I never realized how much sodium is in bread before we started eating low sodium. A single slice of white sandwich bread can have as much as 300 mg of sodium, more than we eat for an entire meal now. So, we bake our own bread. That's something I never, ever thought I would do but it's surprisingly not as difficult as I thought it would be. This recipe produces a light and airy loaf with no sodium because there’s no milk or eggs. A little honey and olive oil give it a delicious mild flavor that you can use for a savory sandwich or something sweeter, like French toast.
Servings: makes one 9x5 inch loaf
Sodium: None (although, technically, yeast has a tiny, tiny bit of sodium) Time: 30 minutes active, 3 hours resting/baking
Ingredients: 450 g (3 and 3/4 cups) bread or all purpose flour
2 tsp instant yeast
2 tablespoons olive oil
2 tablespoons honey
283 g (1 and 1/4 cups) water, room temperature
1) Mix all the ingredients in a large bowl and let the dough rest, covered with plastic wrap or a kitchen towel, for 20 minutes.
2) Transfer the dough to a lightly oiled surface, lightly oil your hands, and knead until smooth, about 10-12 minutes. You could also use a stand mixer or bread machine but I've never used either and I just do this by hand. Whenever I reference "oil" in this recipe, I'm referring to olive oil but you could use any oil. There are a number of ways to tell if your dough is properly kneaded (see TIPS on kneading, below). I like to poke the dough and if it springs back then it's good to go. If you're kneading by hand, definitely give it at least 10 minutes. If you're using a machine I imagine it's much easier! This dough can be a little bit sticky when you start kneading, but don't add any flour or you'll end up with a dense and dry loaf. Instead, keep the dough moving quickly as you knead, and use a plastic dough scraper or spatula to scrape off any dough that's stuck to your hand.

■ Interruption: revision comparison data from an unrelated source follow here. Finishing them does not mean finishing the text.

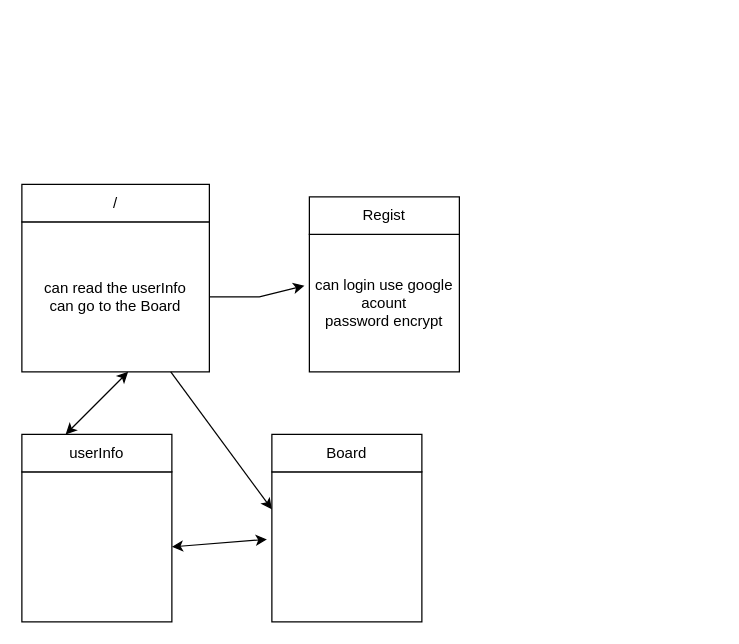
lectykim/emmateritory keeps this draw.io diagram as Untitled Diagram.drawio. Above is the earlier version. Source tidied: cells renumbered, new cells numbered last; positions are measured from the earlier drawing's top-left corner, leaving out a move shared by most shapes. Both pictures are drawn from the tidied source at 125%, with x=0, y=0 at pixel (21, 184).
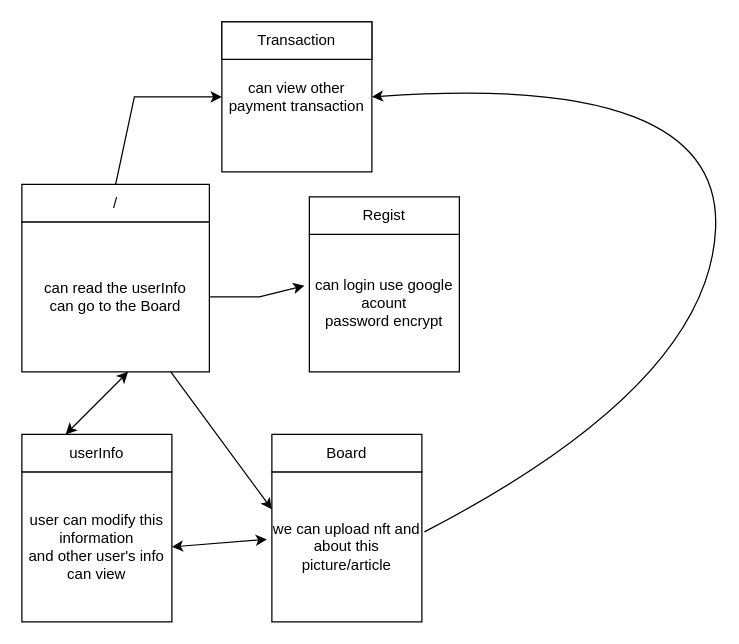
After the change.

Unchanged cells that the change refers to:
```xml
<mxCell id="3" value="/" style="rounded=0;whiteSpace=wrap;html=1;" parent="1" vertex="1">
  <mxGeometry width="150" height="30" as="geometry" />
</mxCell>
```

Change to the diagram source:
```diff
@@
-    <mxCell id="6" style="whiteSpace=wrap;html=1;" parent="1" vertex="1">
+    <mxCell id="6" value="we can upload nft and about this picture/article" style="whiteSpace=wrap;html=1;" parent="1" vertex="1">
       <mxGeometry x="200" y="230" width="120" height="120" as="geometry" />
     </mxCell>
@@
-    <mxCell id="8" style="whiteSpace=wrap;html=1;" parent="1" vertex="1">
+    <mxCell id="8" value="user can modify this information&lt;br&gt;and other user's info&lt;br&gt;can view" style="whiteSpace=wrap;html=1;" parent="1" vertex="1">
       <mxGeometry y="230" width="120" height="120" as="geometry" />
     </mxCell>
@@
+    <mxCell id="14" value="can view other payment transaction" style="whiteSpace=wrap;html=1;" parent="1" vertex="1">
+      <mxGeometry x="160" y="-130" width="120" height="120" as="geometry" />
+    </mxCell>
+    <mxCell id="15" value="Transaction" style="rounded=0;whiteSpace=wrap;html=1;" parent="1" vertex="1">
+      <mxGeometry x="160" y="-130" width="120" height="30" as="geometry" />
+    </mxCell>
+    <mxCell id="16" style="endArrow=classic;html=1;rounded=0;entryX=0;entryY=0.5;entryDx=0;entryDy=0;exitX=0.5;exitY=0;exitDx=0;exitDy=0;" parent="1" edge="1" source="3" target="14">
+      <mxGeometry relative="1" as="geometry">
+        <Array as="points">
+          <mxPoint x="90" y="-70" />
+        </Array>
+      </mxGeometry>
+    </mxCell>
+    <mxCell id="17" style="curved=1;endArrow=classic;html=1;rounded=0;exitX=1.017;exitY=0.4;exitDx=0;exitDy=0;exitPerimeter=0;entryX=1;entryY=0.5;entryDx=0;entryDy=0;" parent="1" edge="1" source="6" target="14">
+      <mxGeometry relative="1" as="geometry">
+        <Array as="points">
+          <mxPoint x="550" y="160" />
+          <mxPoint x="560" y="-90" />
+        </Array>
+      </mxGeometry>
+    </mxCell>
```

When the dough is kneaded, clean out your bowl, drizzle little bit of oil in it, and then return the kneaded dough to the bowl. Roll the dough around in the bowl a few times so it's coated in oil, and then let it rest seam side down. Cover the bowl with plastic wrap or a kitchen towel, and let rest at room temperature for about an hour until it has doubled in size. On an especially warm day, the dough may double in size in as little as 40 minutes. On a cold day it has taken as much as 2 hours for my dough to double in size. Here's the kneaded dough, before and after it rises.
3) Transfer the dough to a lightly oiled surface, deflate it, and shape it into a 9 inch log. You need the log to just fit into the bottom of your bread pan. Start by gently flattening the dough out into a rectangular-shaped piece, and then roll it into a log. Place the shaped dough into an oiled 9x5 inch loaf pan. Cover the loaf pan with lightly greased plastic wrap and allow it to rise again until the dough is just about an inch above the edge of the pan. This can take anywhere from 40-60 minutes depending on how warm it is.
This is the dough when it's first placed in the loaf pan, and then after 40 minutes on a warm (about 80°F) day.
Here's a variation with sesame seeds I did on a very cold rainy day (about 60°F). After about an hour the dough was just barely over the rim of the pan but I went ahead and baked it and it came out great. At this point you can add seeds by sprinkling the seeds onto your work surface and then rolling the log through the seeds. Then place the seeded log into the pan..
4) Preheat the oven to 350°F.
5) Bake at 350°F for 30-35 minutes until the top is golden brown. If your oven heats unevenly, you may want to rotate the pan halfway through the bake time. Remove the bread from the pan and allow it to cool completely on a cooling rack before slicing.
-Use a scale to measure the ingredients whenever possible, especially flour. If you don't have a scale, King Arthur Baking has this great video on how to measure flour accurately.
-A note on kneading. Dough is tricky and there are so many variables that affect how your dough turns out. If you find the dough is too sticky to knead, try oiling your hands and surface area first and if that's not enough, add just a little flour (try half a tablespoon) at a time to make the dough more workable. The dough will get easier to handle as you continue kneading, so resist the urge to keep adding more flour or you'll end up with a very dry, dense bun. The dough is properly kneaded if it springs back after you poke it, and it doesn't tear when you pull on it. Here's another helpful video from King Arthur Baking.
-I have two toddlers so most of my cooking happens at night after they go to sleep, but I don't want to bake a loaf of bread at 10 pm. So I do all the mixing and kneading at night and then refrigerate the kneaded dough and bake in the morning. To do this, after the dough has completed its first rise, gently deflate it and put it back in the bowl, covered, and refrigerate overnight. It will continue to rise a bit in the refrigerator, but at a much slower rate. In the morning, let the dough sit out at room temperature for 30 minutes and then proceed with step 3, above. You'll have a fresh loaf for (salt free) peanut butter and jelly sandwiches and you'll be the hero of lunchtime!